If he’s not careful, USF men’s soccer coach George Kiefer just might supplant Uncle Sam as the best recruiter in the country.
Entering his third year helming the team, Kiefer has officially closed the books on one of the best recruiting classes in the nation for the second consecutive year.
“Last year’s class was ranked 10th in the country,” Kiefer said. “And this year, the class we have is well-balanced, including two of the better kids in the United States and also some kids that have some international experience as well.”
Those two of the better kids in the country are Rodrigo Hidalgo and Christian Jimenez, both members of the Under-20 and Under-18 U.S. National teams as well as Olympic development programs.
Hidalgo has led his teams to Florida state championships. Jimenez’s resume reads about the same as Hidalgo’s, except for the part about Jimenez training under Bruce Arena and the U.S. national squad.
The question is, will it be hard to keep these shooting stars on the bench if any dark clouds begin to form around the already-established starting 11?
“I always say that I’d much rather have experienced players that have gone through an entire college soccer season and know what it’s all about,” Kiefer said. “But, in saying that, these guys are very talented. If a freshman comes in and he deserves to start, he’ll start. Both play positions where we have some older veterans, so it’s going to be tough for them.”
Kiefer also stretched his recruiting tentacles overseas, nabbing midfielder Simon Schoendorf (Germany), defender Mitchum Ford (South Africa), midfielder Lloyd Hughes (South Africa) and keeper Freddy Hall (Bermuda).
Apparently, not only do they play better “football” over there; they grow them older, too.
“Simon is a good central-midfielder and we think he’ll help us a lot there,” Kiefer said. “And the two from South Africa are a little bit older, so they’ll give us more experience as 20-year-old freshmen as opposed to 17- and 18-year-old freshmen. We’re excited to have them all.”

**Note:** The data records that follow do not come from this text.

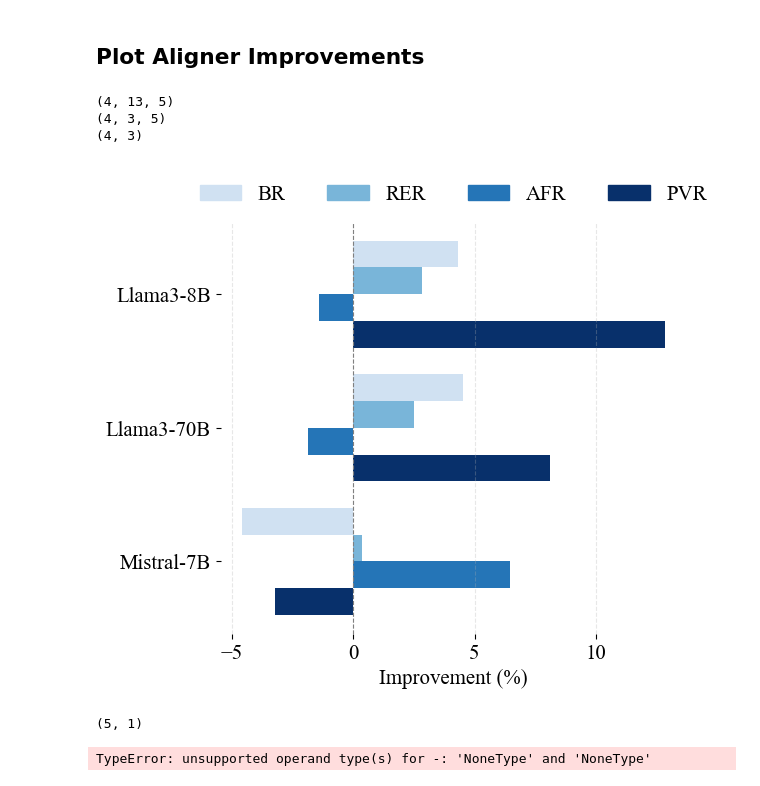
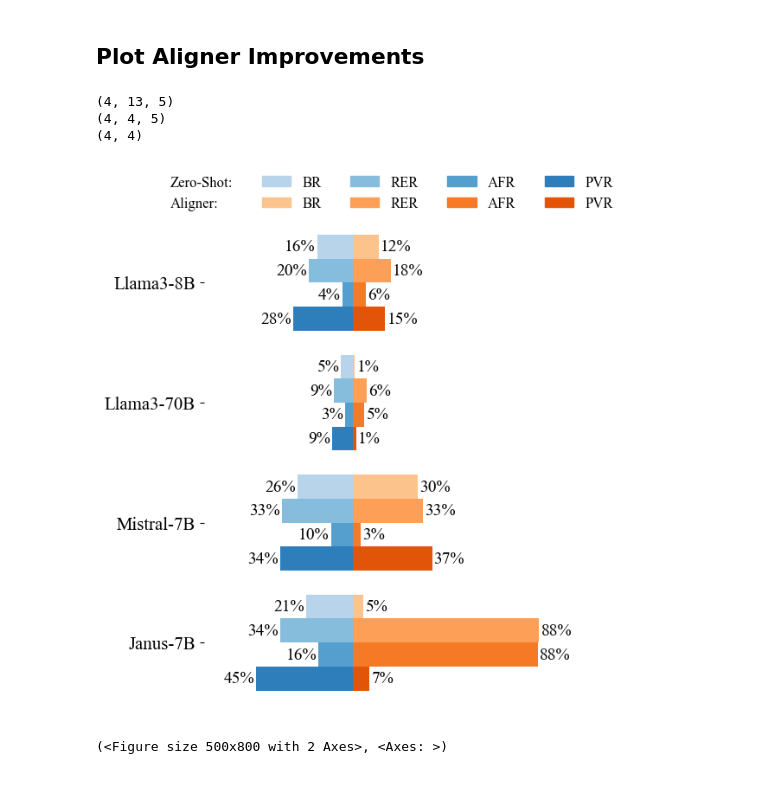
Before and after one commit to chimaobi-okite/pref_aligner, a Jupyter notebook: process_results.ipynb, the cells around one changed output. Saved outputs shown, nothing was run; the diff lists cells and outputs as text; code cells hidden in the pictures.

Commit message:
Added more plots

```diff
--- a/process_results.ipynb
+++ b/process_results.ipynb
@@ -419,74 +416,53 @@ compare_profile_accuracy(
 # %% [markdown]
 ## Plot Aligner Improvements
 # %%
-from results_helper import missing_answer_diffplot
+from results_helper import missing_answer_diffplot, aligner_improvement_hbarplot, METRIC_LABELS_ABBR
 
 metrics_baseline = ["BR", "RER", "AFR", "PVR"]
 data, order = results_dict.get_field_matrix(
     field=metrics_baseline,
     fixed_keys={
         "dataset": "full",
         "relevance": "relevant",
     },
     axis_keys=["model", "method"]
 )
 data = np.array(data)
 print(data.shape)
 # Take the first 5
-data = data[:, :3]
-models_ref = MODELS[:3].copy()
+data = data[:, :4]
+models_ref = MODELS[:4].copy()
 print(data.shape)       # [fields x models x methods]
 
 improvement = (data[...,0] - data[...,-1]).astype(np.float32)
 print(improvement.shape)    # improvement = [fields, models]
 
-from results_helper import METRIC_LABELS_ABBR
+# from results_helper import METRIC_LABELS_ABBR
 
 data2plot = improvement.T
-relevance_hbarplot(
-    data2plot,
-    relevance_list=metrics_baseline,
+# relevance_hbarplot(
+#     data2plot,
+#     relevance_list=metrics_baseline,
+#     models=[MODELS_SHORT_DICT[m] for m in models_ref],
+#     title="Error Percentage Drop by Model",
+#     xlabel="Error % Drop",
+#     label_dict=METRIC_LABELS_ABBR,
+#     figh=6,
+#     show=True,
+# )
+
+# for i, metric in enumerate(metrics_baseline):
+aligner_improvement_hbarplot(
+    data[...,0].T,
+    data[...,-1].T,
     models=[MODELS_SHORT_DICT[m] for m in models_ref],
-    title="Error Percentage Drop by Model",
-    xlabel="Improvement (%)",
-    label_dict=METRIC_LABELS_ABBR,
-    figh=6,
+    metrics=[METRIC_LABELS_ABBR[metric] for metric in metrics_baseline],
+    title=f"Aligner Improvement by Model Relevant",
     show=True,
 )
 # %% [output]
 (4, 13, 5)
-(4, 3, 5)
-(4, 3)
+(4, 4, 5)
+(4, 4)
-[figure, old version]
+[figure, new version]
+(<Figure size 500x800 with 2 Axes>, <Axes: >)
-# %%
-from results_helper import missing_answer_diffplot
-
-data, order = results_dict.get_field_matrix(
-    field=metric,
-    fixed_keys={
-        "dataset": "full",
-        "relevance": "relevant",
-    },
-    axis_keys=["method", "model"]
-)
-data = np.array(data).squeeze()
-# Take the first 5
-data = data[...,3:4]
-models_ref = MODELS[3:4].copy()
-print(data.shape)
-
-improvement = (data[:,0] - data[:,-1]).astype(np.float32)
-print(improvement)
-print(improvement.shape)
-
-missing_answer_diffplot(
-    improvement,
-    keys=models_ref,
-    title="Metric Improvement by Model",
-    xlabel="Metric",
-    series_labels=["BR", "RER", "AFR", "PVR"],
-    show=True
-)
-# %% [output]
-(5, 1)
-TypeError: unsupported operand type(s) for -: 'NoneType' and 'NoneType'
```
Also changed, not shown: parts of 5 cells of this notebook, 25 other files.
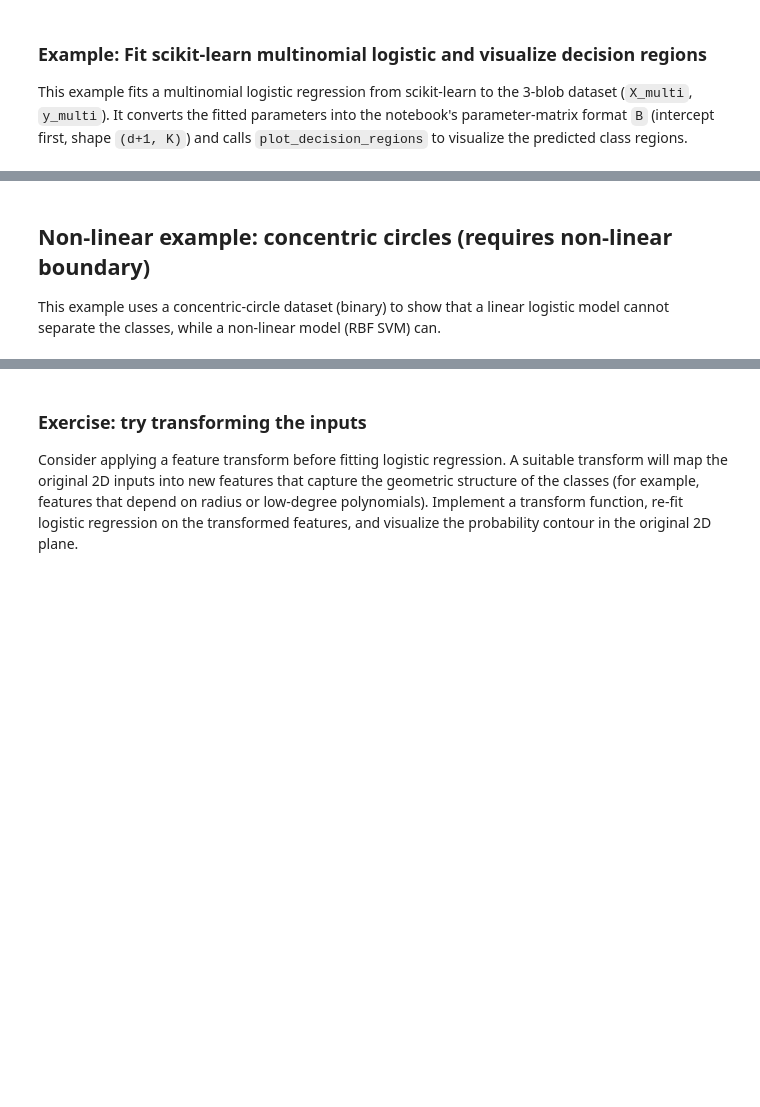
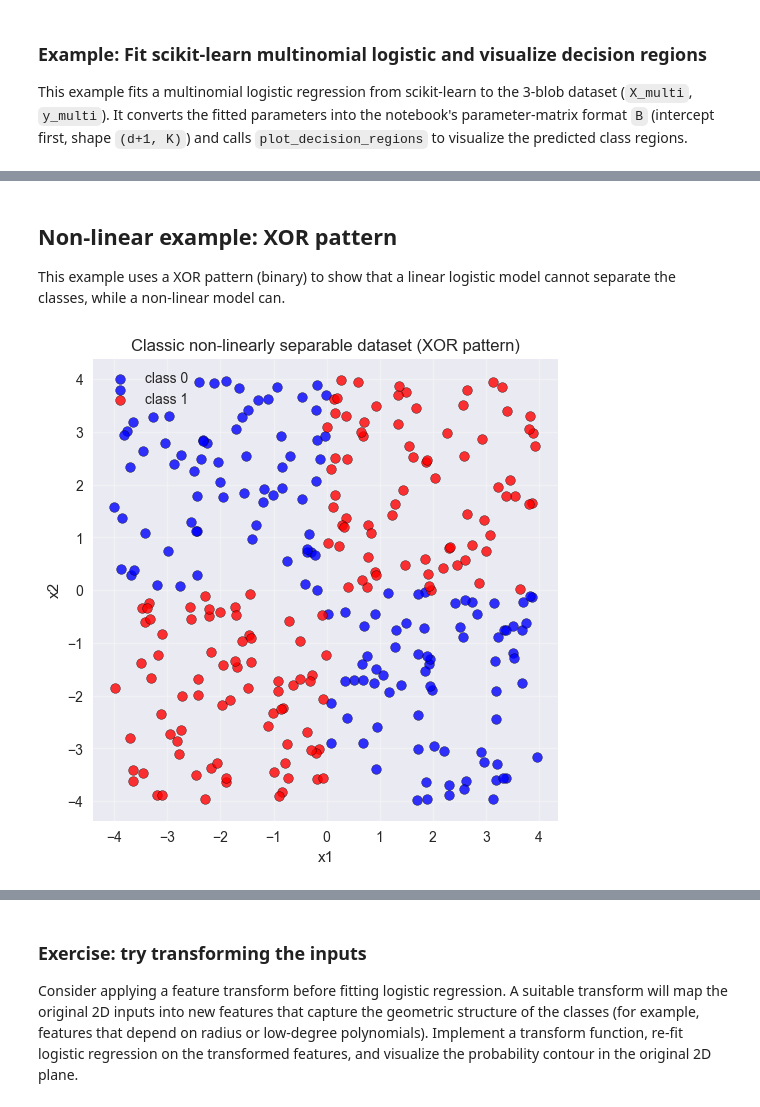
Before and after one commit to sabalanya/CUNEF-Deep-Learning, a Jupyter notebook: fundamentals/logitstic_regression.ipynb, the cells around one changed output, grey strips where cells are left out. Saved outputs shown, nothing was run; the diff lists cells and outputs as text; code cells hidden in the pictures; blank space fills up the shorter version.

Commit message:
change non-linear toy problem

```diff
--- a/fundamentals/logitstic_regression.ipynb
+++ b/fundamentals/logitstic_regression.ipynb
@@ -443,4 +452,4 @@ plot_decision_regions(B, X_multi, y_multi)
 # %% [markdown]
-## Non-linear example: concentric circles (requires non-linear boundary)
+## Non-linear example: XOR pattern
 
-This example uses a concentric-circle dataset (binary) to show that a linear logistic model cannot separate the classes, while a non-linear model (RBF SVM) can.
+This example uses a XOR pattern (binary) to show that a linear logistic model cannot separate the classes, while a non-linear model can.
@@ -488,0 +456,12 @@ plt.legend(); plt.show()
+# %%
+X_nl = np.random.rand(300, 2) * 8 - 4  # Uniform in [-4, 4]
+y_nl = ((X_nl[:, 0] >= 0) & (X_nl[:, 1] >= 0)) | ((X_nl[:, 0] < 0) & (X_nl[:, 1] < 0)) # Class 1 in top-right and bottom-left quadrants, class 0 elsewhere
+# %%
+plt.figure(figsize=(6,6))
+plt.scatter(X_nl[y_nl==0,0], X_nl[y_nl==0,1], color='blue', label='class 0', edgecolor='k', alpha=0.8)
+plt.scatter(X_nl[y_nl==1,0], X_nl[y_nl==1,1], color='red', label='class 1', edgecolor='k', alpha=0.8)
+plt.title('Classic non-linearly separable dataset (XOR pattern)')
+plt.xlabel('x1'); plt.ylabel('x2')
+plt.legend(); plt.grid(True, alpha=0.3); plt.show()
+# %% [output]
+[figure, added]
```
Also changed, not shown: parts of 5 cells of this notebook, 1 other file.
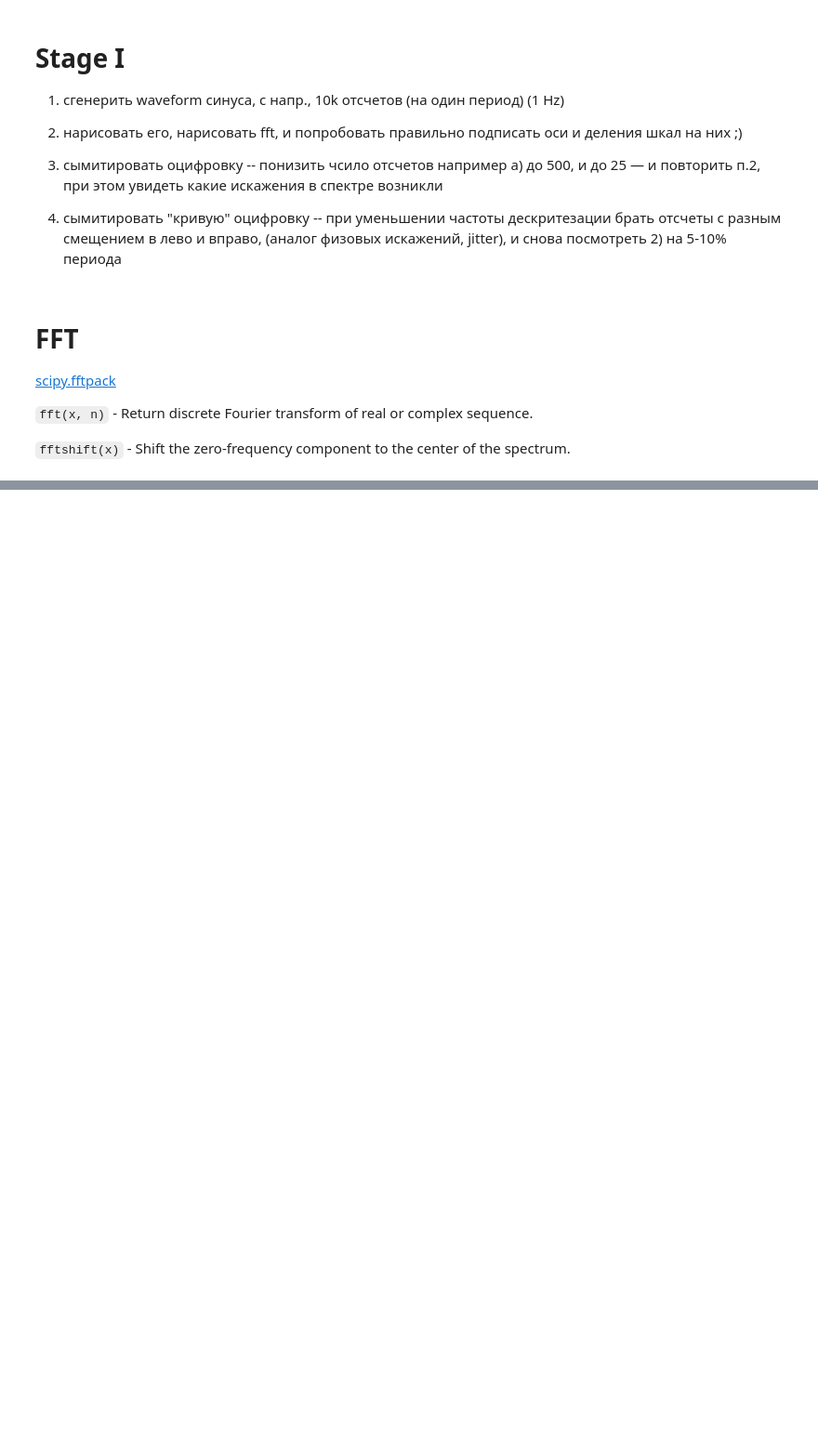
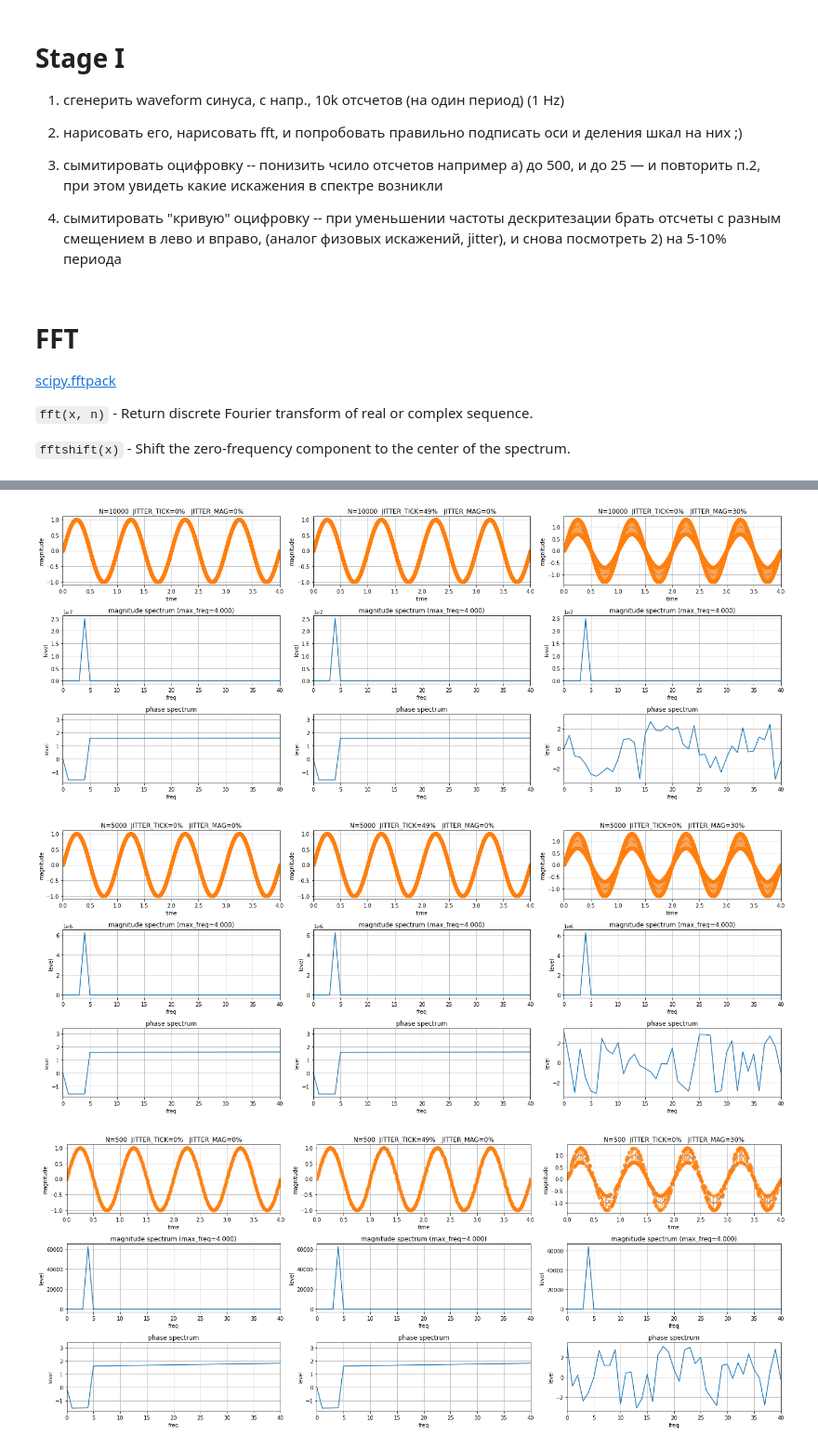
Before and after one commit to aliaksandr-master/dsp-learn, a Jupyter notebook: dsp-01.ipynb, the cells around one changed output, grey strips where cells are left out. Shown at 93% size. Saved outputs shown, nothing was run; the diff lists cells and outputs as text; code cells hidden in the pictures; blank space fills up the shorter version.

Commit message:
fix spectrum

```diff
--- a/dsp-01.ipynb
+++ b/dsp-01.ipynb
@@ -18,7 +20,9 @@ from typing import Tuple
 
 %matplotlib inline
 # %%
-def sin_tick(n: int) -> Tuple[np.ndarray, np.ndarray]:
-    x = np.linspace(0, 2, n, endpoint=True)
+def sin_tick(sampling_rate: int, period: int = 1) -> Tuple[np.array, np.array]:
+    x = np.linspace(0, 1 * int(period), sampling_rate, endpoint=True)
     y = np.sin(2 * np.pi * x)
     return x, y
+def rand_sigh():
+    return -1 if random.random() > 0.5 else 1.0
@@ -93,0 +60,71 @@ for i, n in enumerate((10000, 5000, 500, 100, 25, 10)):
+# %%
+SIN_FREQ = 4
+
+ideal_x, ideal_y = sin_tick(10000, SIN_FREQ)
+
+N_FFT = 2048
+
+for i, (sampling_rate, jit_tick, jit_amp) in enumerate((
+    (10000, 49, 30),
+    (5000, 49, 30),
+    (500, 49, 30),
+    (100, 49, 30),
+    (25, 49, 30),
+    (10, 49, 30),
+)):
+    fig = plt.figure(figsize=(20, 8))
+    variants = (
+        (0, 0),
+        (jit_tick, 0),
+        (0, jit_amp),
+#         (jit_tick, jit_amp),
+    )
+    for i, (jit_tick, jit_amp) in enumerate(variants):
+        plt.subplot(3, len(variants), i + 1)
+        plt.plot(ideal_x, ideal_y, '-.')
+        plt.xlim((ideal_x[0], ideal_x[-1]))
+        plt.grid()
+        plt.title(f'N={sampling_rate}  JITTER_TICK={jit_tick}%   JITTER_MAG={jit_amp}%')
+
+        x, y = sin_tick_rand_jitter(sampling_rate, SIN_FREQ, jit_tick, jit_amp)
+        plt.step(x, y, '--o', linewidth=2.0, alpha=0.7)
+        plt.xlabel("time")
+        plt.ylabel("magnitude")
+
+        y_fft = np.fft.rfft(y, len(y))
+        magnitude_spectrum = np.square(np.abs(y_fft))
+        # The power spectrum is calculated as the square of
+        # the absolute value of the discrete Fourier transform
+        # https://www.kite.com/python/answers/how-to-plot-a-power-spectrum-in-python
+
+        freq = np.linspace(0, sampling_rate/2, len(magnitude_spectrum))
+
+        df = pd.DataFrame({"magnitude_level": magnitude_spectrum, "freq": freq})
+
+        max_freq = df.iloc[df['magnitude_level'].idxmax()]['freq']
+
+        # spectrum
+        plt.subplot(3, len(variants), i + 1 + len(variants))
+        plt.grid()
+        plt.title(f'magnitude spectrum (max_freq={max_freq:0.3f})')
+        plt.xlabel("freq")
+        plt.ylabel("level")
+        plt.xlim([freq[0], min(max_freq * 10, freq[-1])])
+        plt.plot(freq, magnitude_spectrum)
+
+        # phase
+        phase_spectrum = np.angle(y_fft)
+        plt.subplot(3, len(variants), i + 1 + 2 * len(variants))
+        plt.grid()
+        plt.title('phase spectrum')
+        plt.xlabel("freq")
+        plt.ylabel("level")
+        plt.xlim([freq[0], min(max_freq * 10, freq[-1])])
+        plt.plot(freq, phase_spectrum)
+
+    plt.tight_layout()
+    plt.show()
+# %% [output]
+[figure, added]
+[figure, added]
+[figure, added]
```
Also changed, not shown: parts of 4 cells of this notebook.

These new recruits mark a revival for a coach and team looking to rebound from a 2003-04 season that started out with high hopes, but was shattered by a streak that saw the Bulls win just three out of nine games and eliminated from the first round of the Conference USA tourney.
“I’m always disappointed when we don’t get to the NCAA tournament,” Kiefer said. “The players were down about it also. The one positive from it is that we won some tough games in order to get to the tournament.”
The ups and downs of last season have started to simmer into something, though, that championships are built on: teamwork.
With two stellar recruiting classes now poised to mix with the already-experienced starters, Kiefer is beginning to realize a special season may be looming on the horizon.
“I’m really happy about how well the team is coming together,” Kiefer said. “Guys are working for each other. It takes time to build a family, and I’m starting to see that happen.”